Guilford’s 63-57 victory at Bridgewater College on Feb. 18, was their 20th of the year and cemented their spot at the top of the Old Dominion Athletic Conference for the first time since 2009.
“Being a senior, it is a huge accomplishment to have the number one seed,” said team captain and point guard Zachary Houston. “All that matters now is the ODAC tournament. We just have to take each game one at a time, play as hard as possible and lay it all out on the court.”
Several Quakers earned individual accolades in the conference. Houston was named ODAC/Virginia Farm Bureau Insurance Men’s Basketball Scholar-Athlete of the Year for the second year in a row while also earning third team all-ODAC honors. Sophomore forward Alston Thompson also received third team honors, while the team’s top scorer, sophomore guard Carson Long, received first team recognition.
Head coach Tom Palombo earned the Bob Johnson Coach of the Year award. This is his fourth time receiving the honor, tied for most all-time in the conference.
They began the season with a shaky win over crosstown rival Greensboro College, 62-59. The Quakers shot a measly 26.5 percent from the field but made up for it with effort on the glass, collecting a season high 70 rebounds. They began to find their rhythm in the next game, earning a commanding win over University of Texas at Dallas in the first round of the Guilford College Invitational.
The Quakers took on the, at the time, 15th ranked team in the nation, Emory University, in the Guilford College Invitational championship. A long fought battle, the Eagles came out with a 69-66 victory over the Quakers in double overtime.
“I will say that, after the Emory game,…you could tell we had a group that did not want to lose, and they would do anything to win,” said assistant coach Ronnie Thomas.
And win they did.
Through both December and January, the Quakers lost only two games, largely due to strong work on defense and on the glass.
“We try to hang our hat on rebounding the basketball and playing team defense,” said Thomas. “(We) really try to focus on those two things the most.”

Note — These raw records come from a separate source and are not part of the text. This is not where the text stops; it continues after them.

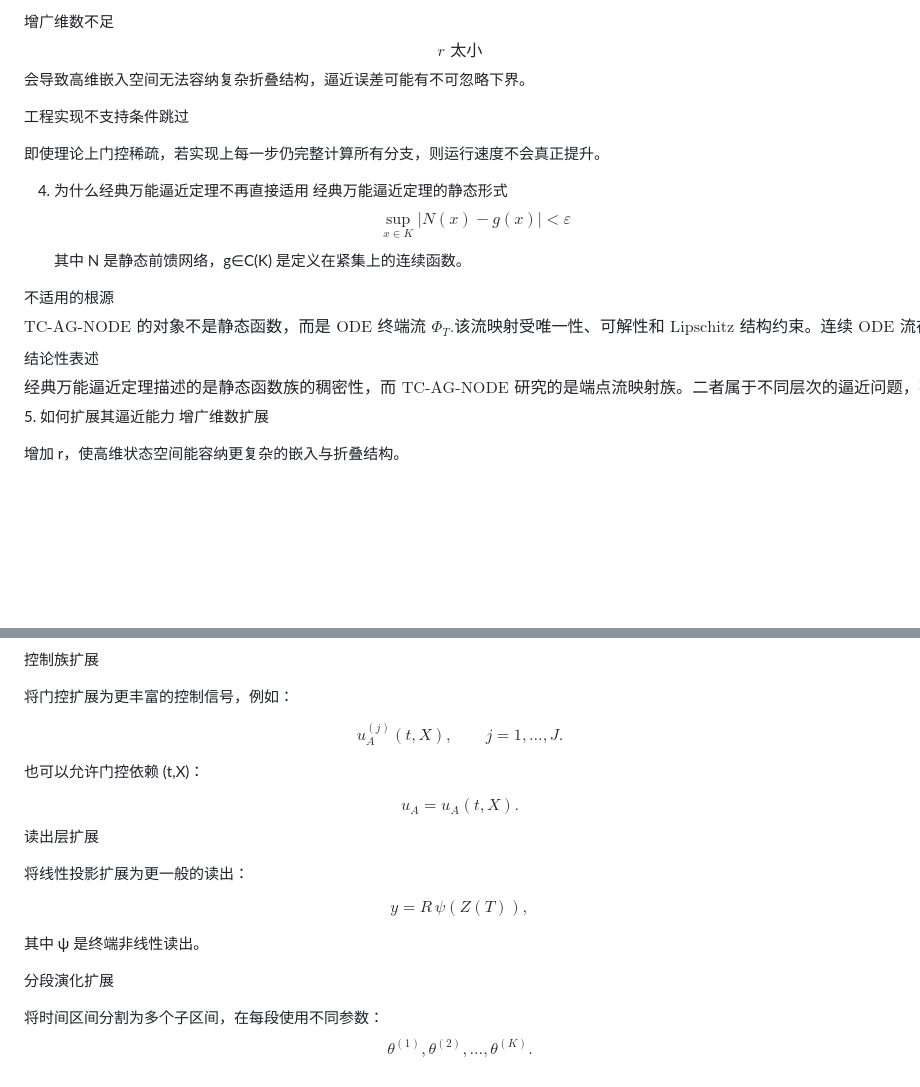
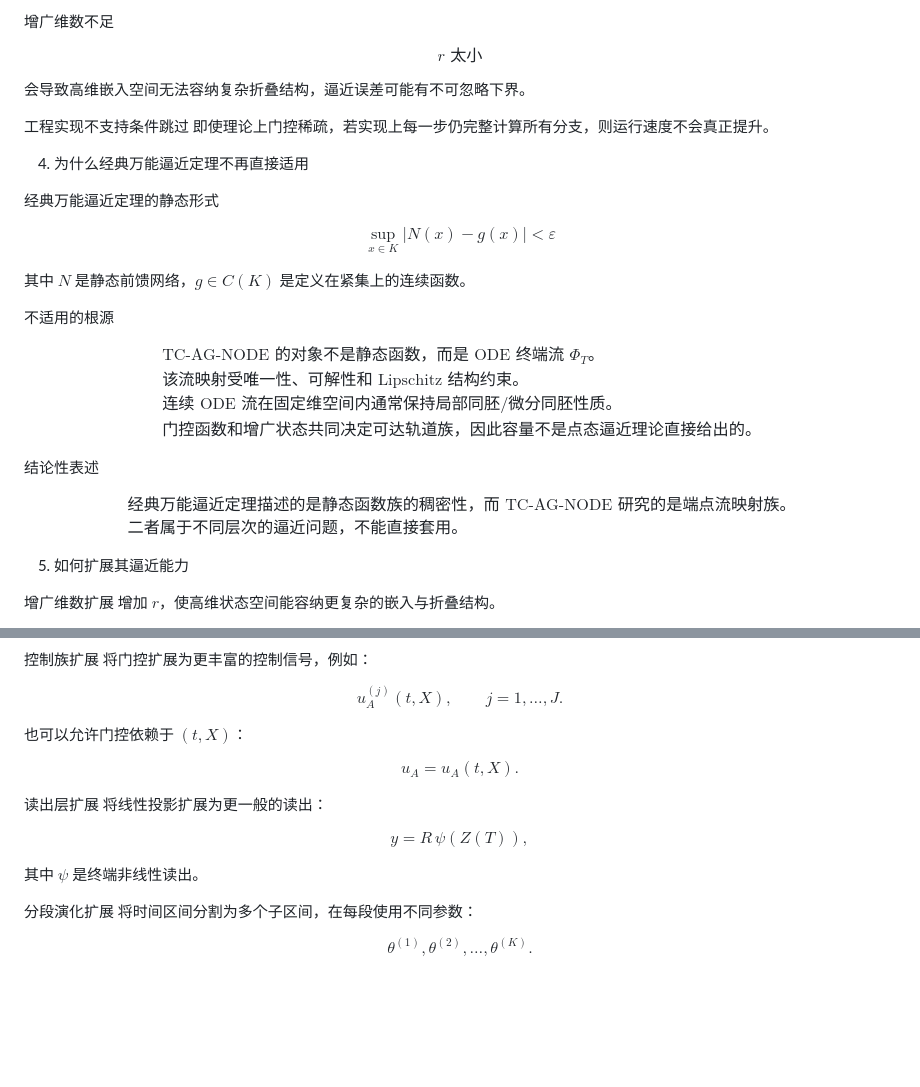
Before and after one commit to FaderalJim/ustc-homepage, a Markdown page: blogs/关于ANN——我的一些构想.md, 2 parts joined by grey strips. GitHub-like rendering; blank space fills up the shorter version.

Commit message:
Create/Update article: 关于ANN——我的一些构想

```diff
--- a/blogs/关于ANN——我的一些构想.md
+++ b/blogs/关于ANN——我的一些构想.md
@@ -51,31 +81,41 @@ $$
 若目标函数具有强烈跳变、分段不连续或本质离散逻辑结构，则连续 ODE 只能做平滑近似，不能精确表示。
 
-增广维数不足$$
-r \text{ 太小}
-$$
+增广维数不足
+
+$$r \text{ 太小}$$
+
 会导致高维嵌入空间无法容纳复杂折叠结构，逼近误差可能有不可忽略下界。
 
 工程实现不支持条件跳过
-
 即使理论上门控稀疏，若实现上每一步仍完整计算所有分支，则运行速度不会真正提升。
 
 4. 为什么经典万能逼近定理不再直接适用
-经典万能逼近定理的静态形式$$
-\sup_{x\in K}|N(x)-g(x)|<\varepsilon
-$$
-其中 N 是静态前馈网络，g∈C(K) 是定义在紧集上的连续函数。
 
-不适用的根源$$
-\text{TC-AG-NODE 的对象不是静态函数，而是 ODE 终端流 }\Phi_T.
-\text{该流映射受唯一性、可解性和 Lipschitz 结构约束。}
-\text{连续 ODE 流在固定维空间内通常保持局部同胚/微分同胚性质。}
-\text{门控函数和增广状态共同决定可达轨道族，因此容量不是点态逼近理论直接给出的。}$$
-结论性表述$$
-\text{经典万能逼近定理描述的是静态函数族的稠密性，而 TC-AG-NODE 研究的是端点流映射族。}
-\text{二者属于不同层次的逼近问题，不能直接套用。}$$
+经典万能逼近定理的静态形式
+
+$$\sup_{x \in K} |N(x) - g(x)| < \varepsilon$$
+
+其中 $N$ 是静态前馈网络，$g \in C(K)$ 是定义在紧集上的连续函数。
+
+不适用的根源
+
+$$\begin{aligned}
+& \text{TC-AG-NODE 的对象不是静态函数，而是 ODE 终端流 } \Phi_T \text{。} \\
+& \text{该流映射受唯一性、可解性和 Lipschitz 结构约束。} \\
+& \text{连续 ODE 流在固定维空间内通常保持局部同胚/微分同胚性质。} \\
+& \text{门控函数和增广状态共同决定可达轨道族，因此容量不是点态逼近理论直接给出的。}
+\end{aligned}$$
+
+结论性表述
+
+$$\begin{aligned}
+& \text{经典万能逼近定理描述的是静态函数族的稠密性，而 TC-AG-NODE 研究的是端点流映射族。} \\
+& \text{二者属于不同层次的逼近问题，不能直接套用。}
+\end{aligned}$$
+
 5. 如何扩展其逼近能力
+
 增广维数扩展
-
-增加 r，使高维状态空间能容纳更复杂的嵌入与折叠结构。
+增加 $r$，使高维状态空间能容纳更复杂的嵌入与折叠结构。
 
 向量场族扩展
@@ -87,23 +123,21 @@ $$
 
 控制族扩展
-
 将门控扩展为更丰富的控制信号，例如：
 
-$$u_A^{(j)}(t,X),\qquad j=1,\dots,J.$$
+$$u_A^{(j)}(t,X), \qquad j=1,\dots,J.$$
 
-也可以允许门控依赖 (t,X)：
+也可以允许门控依赖于 $(t,X)$：
 
-$$u_A=u_A(t,X).$$
+$$u_A = u_A(t,X).$$
+
 读出层扩展
-
 将线性投影扩展为更一般的读出：
 
-$$y=R\,\psi(Z(T)),$$
+$$y = R\,\psi(Z(T)),$$
 
-其中 ψ 是终端非线性读出。
+其中 $\psi$ 是终端非线性读出。
 
 分段演化扩展
+将时间区间分割为多个子区间，在每段使用不同参数：
 
-将时间区间分割为多个子区间，在每段使用不同参数：
-$$
-\theta^{(1)},\theta^{(2)},\dots,\theta^{(K)}.$$
+$$\theta^{(1)}, \theta^{(2)}, \dots, \theta^{(K)}.$$
```
Also changed, not shown: other parts of blogs/关于ANN——我的一些构想.md (+68 -42 lines).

The Quakers lead the conference in rebounding with 41.9 rebounds per game and points allowed only sacrificing 61.5 points per game. Thompson ranks fourth in the ODAC with 7.9 rebounds per game, while Houston ranks fifth with 7.7.
On Feb. 6, the Quakers finally broke the D3hoops.com top 25 poll, ranking 22nd after looking in from the outside for ten weeks. The glory was short lived, however, as they dropped a road game to conference rival Roanoke College two days later. The Quakers were without sophomore forward Marcus Curry who had been recovering from a foot injury. Curry leads the team currently in field goal percentage, playing a major role in the team’s offense.
In that game, senior guard Michael Reiney hit Guilford’s lone three-pointer, while the team gave up 18 threes to their opponent.
“I think we had a few (games) get away from us this year,” said Houston. “Every game is tough in this league, and you have to be on your ‘A-game’ every night. Some of these games, we struggled to play up to our abilities, and it cost us.”
Despite the struggles, Thomas applauded his team’s ability to work together in achieving their goals, where the next man up realizes he has to be ready to go.
“All the guys have been special,” said Thomas. “Each day, they make it fun. Every player has established their role in some way throughout the year that goes beyond just the games.
“Some roles are bigger than others, but they all hold equal value to the team.”
In the roller coaster month of February for the Quakers, they bounced back from Roanoke, taking down the then top seed in the ODAC, Randolph-Macon College on Feb. 11. Guilford won at home, 67-53.
With the regular season over, the ODAC tournament is the main focus.
“We have to win three games to win this tournament, but it takes a lot of effort, toughness and grit to win just one,” said Houston. “We have the ability to win the tournament, but we have to play our best basketball each game to have a chance to win.”